Object Methods

As discussed earlier, all JavaScript objects (except those explicitly created without a prototype) inherit properties from Object.prototype. These inherited properties are primarily methods, and because they are universally available, they are of particular interest of JavaScript programmers.

  • We've already seen the hasOwnProperty(), prototype. These inherited properties are primarily methods.

This section explains a handful of universal object methods that are defined on Object.prototype, but which a re intended to be overridden by other, more specialized classes.

The toString() method

The toString() method takes no arguments; it returns a string that somehow represents the value of the object on which it is invoked. JavaScript invokes this method of an object when it needs to convert the object to a string. This occurs, for example, when you use the + operator to concatenate a string with an object or when you pass an object to a method that expects a string.
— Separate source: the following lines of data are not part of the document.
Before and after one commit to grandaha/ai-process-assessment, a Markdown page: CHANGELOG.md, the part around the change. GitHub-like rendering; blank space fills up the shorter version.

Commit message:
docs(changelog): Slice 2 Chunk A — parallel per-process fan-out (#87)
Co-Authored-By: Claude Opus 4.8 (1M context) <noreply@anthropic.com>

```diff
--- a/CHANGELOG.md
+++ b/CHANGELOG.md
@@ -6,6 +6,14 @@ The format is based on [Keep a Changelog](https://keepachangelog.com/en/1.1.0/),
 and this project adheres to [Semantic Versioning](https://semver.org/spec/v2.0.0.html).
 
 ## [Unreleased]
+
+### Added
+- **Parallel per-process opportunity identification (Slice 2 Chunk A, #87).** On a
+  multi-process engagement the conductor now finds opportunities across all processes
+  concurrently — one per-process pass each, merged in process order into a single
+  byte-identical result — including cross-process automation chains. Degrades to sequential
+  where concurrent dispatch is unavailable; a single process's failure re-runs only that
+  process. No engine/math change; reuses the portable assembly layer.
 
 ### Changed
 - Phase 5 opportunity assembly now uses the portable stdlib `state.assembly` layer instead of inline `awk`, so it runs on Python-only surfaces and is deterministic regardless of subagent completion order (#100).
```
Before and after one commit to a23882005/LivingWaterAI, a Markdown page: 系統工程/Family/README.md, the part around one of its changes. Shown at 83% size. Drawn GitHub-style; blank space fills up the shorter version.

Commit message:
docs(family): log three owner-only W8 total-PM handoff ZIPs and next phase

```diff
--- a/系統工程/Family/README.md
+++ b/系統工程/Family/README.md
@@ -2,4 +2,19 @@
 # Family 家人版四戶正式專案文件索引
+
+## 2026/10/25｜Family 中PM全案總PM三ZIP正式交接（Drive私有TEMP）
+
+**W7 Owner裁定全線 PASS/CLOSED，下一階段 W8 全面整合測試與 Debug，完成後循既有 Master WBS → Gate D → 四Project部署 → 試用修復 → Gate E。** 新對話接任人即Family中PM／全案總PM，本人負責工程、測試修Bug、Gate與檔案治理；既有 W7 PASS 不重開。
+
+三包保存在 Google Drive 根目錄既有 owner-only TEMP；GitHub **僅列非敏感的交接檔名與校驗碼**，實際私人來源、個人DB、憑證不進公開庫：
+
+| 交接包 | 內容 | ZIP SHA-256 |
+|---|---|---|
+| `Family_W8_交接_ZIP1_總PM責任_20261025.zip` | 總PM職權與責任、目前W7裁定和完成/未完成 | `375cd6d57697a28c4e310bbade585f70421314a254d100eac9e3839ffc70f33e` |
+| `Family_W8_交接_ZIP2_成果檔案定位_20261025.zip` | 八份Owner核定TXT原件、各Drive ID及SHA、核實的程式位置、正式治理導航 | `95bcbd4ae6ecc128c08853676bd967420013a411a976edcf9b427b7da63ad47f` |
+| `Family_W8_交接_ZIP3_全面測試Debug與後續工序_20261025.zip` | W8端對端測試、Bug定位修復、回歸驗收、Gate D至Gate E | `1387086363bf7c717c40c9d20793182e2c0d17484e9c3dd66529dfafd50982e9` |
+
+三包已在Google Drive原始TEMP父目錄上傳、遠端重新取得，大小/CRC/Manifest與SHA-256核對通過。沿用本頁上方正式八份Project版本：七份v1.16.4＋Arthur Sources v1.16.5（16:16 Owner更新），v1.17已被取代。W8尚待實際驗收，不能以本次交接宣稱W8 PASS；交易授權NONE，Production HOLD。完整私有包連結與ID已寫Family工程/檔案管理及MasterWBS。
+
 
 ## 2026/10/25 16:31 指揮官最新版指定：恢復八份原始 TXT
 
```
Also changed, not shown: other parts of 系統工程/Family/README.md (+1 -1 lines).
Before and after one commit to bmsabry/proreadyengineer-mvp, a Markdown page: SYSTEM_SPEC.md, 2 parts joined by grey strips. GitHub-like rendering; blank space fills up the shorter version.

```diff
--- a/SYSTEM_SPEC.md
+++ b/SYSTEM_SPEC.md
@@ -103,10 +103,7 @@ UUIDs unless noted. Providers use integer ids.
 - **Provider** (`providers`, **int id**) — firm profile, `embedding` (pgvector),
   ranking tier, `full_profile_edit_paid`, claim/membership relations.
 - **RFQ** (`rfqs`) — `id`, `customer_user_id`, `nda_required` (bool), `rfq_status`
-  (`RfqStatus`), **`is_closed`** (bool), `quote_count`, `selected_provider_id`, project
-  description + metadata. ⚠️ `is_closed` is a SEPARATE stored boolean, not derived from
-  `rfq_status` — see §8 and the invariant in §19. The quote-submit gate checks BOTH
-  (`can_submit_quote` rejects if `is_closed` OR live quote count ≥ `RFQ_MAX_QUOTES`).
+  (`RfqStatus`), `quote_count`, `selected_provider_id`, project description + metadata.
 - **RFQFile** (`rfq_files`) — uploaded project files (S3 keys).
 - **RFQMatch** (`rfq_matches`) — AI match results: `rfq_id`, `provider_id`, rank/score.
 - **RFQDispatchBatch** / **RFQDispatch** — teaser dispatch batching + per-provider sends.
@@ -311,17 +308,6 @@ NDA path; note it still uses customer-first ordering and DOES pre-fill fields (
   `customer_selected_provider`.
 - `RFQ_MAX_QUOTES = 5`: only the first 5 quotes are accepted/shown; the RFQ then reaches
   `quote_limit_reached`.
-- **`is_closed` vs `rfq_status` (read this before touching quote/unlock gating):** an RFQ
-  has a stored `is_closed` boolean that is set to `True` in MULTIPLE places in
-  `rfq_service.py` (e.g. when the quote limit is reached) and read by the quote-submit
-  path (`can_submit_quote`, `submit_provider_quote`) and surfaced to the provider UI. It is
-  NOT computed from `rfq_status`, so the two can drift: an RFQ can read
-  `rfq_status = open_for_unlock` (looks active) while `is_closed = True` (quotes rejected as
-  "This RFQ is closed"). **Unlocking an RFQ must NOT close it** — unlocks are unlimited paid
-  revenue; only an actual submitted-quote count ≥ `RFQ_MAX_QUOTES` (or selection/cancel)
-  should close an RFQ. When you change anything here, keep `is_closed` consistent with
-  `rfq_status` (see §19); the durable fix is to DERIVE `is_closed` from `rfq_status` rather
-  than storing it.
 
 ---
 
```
The default toString() method is not very informative (though it is useful for determining the class of an object). For example, the following line of code simply evaluates to the string "[object Object]":

var s = { x:1, y:1 }.toString()

Because this default method does not display much useful information, many classes define their own versions of toString(). For example, when an array is converted to a string, you obtain a list of the array elements, themselves each converted to a string, and when a function is converted to a string, you obtain the source code for the function. These customized versions of the toString() method are documented in the reference section.

The toLocaleString() Method

In addition to the basic toString() method, objects all have a toLocaleString(). The purpose of this method is to return a localized string representation of the object.

  • The default toLocaleString() method defined by Object doesn't do any localization itself: it simply calls toString() and returns that value.
  • The Date and Number classes define customized versions of toLocaleString() that attempt to format numbers, dates, and times according to local conventions.
  • Array defines a toLocaleString() method that works like toString() except that it formats array elements by calling their toLocaleString() methods instead of toString() methods.

The toJSON() Method

Object.prototype does not actually define a toJSON() method, but the JSON.stringify() method looks for a toJSON() method on any object it is asked to serialize. If this method exists on the object to be serialized, it is invoked, and the return value is serialized, instead of the original object.

The valueOf() Method

The valueOf() method is much like the toString() method, but it is called when JavaScript needs to convert an object to some primitive type other than a string — typically, a number. JavaScript calls this method automatically if an object is used in a context where a primitive value is required. The default valueOf() method does noting interesting, but some of the built-in classes define their own valueOf() .

Leave a Reply

Your email address will not be published. Required fields are marked *

This site uses Akismet to reduce spam. Learn how your comment data is processed.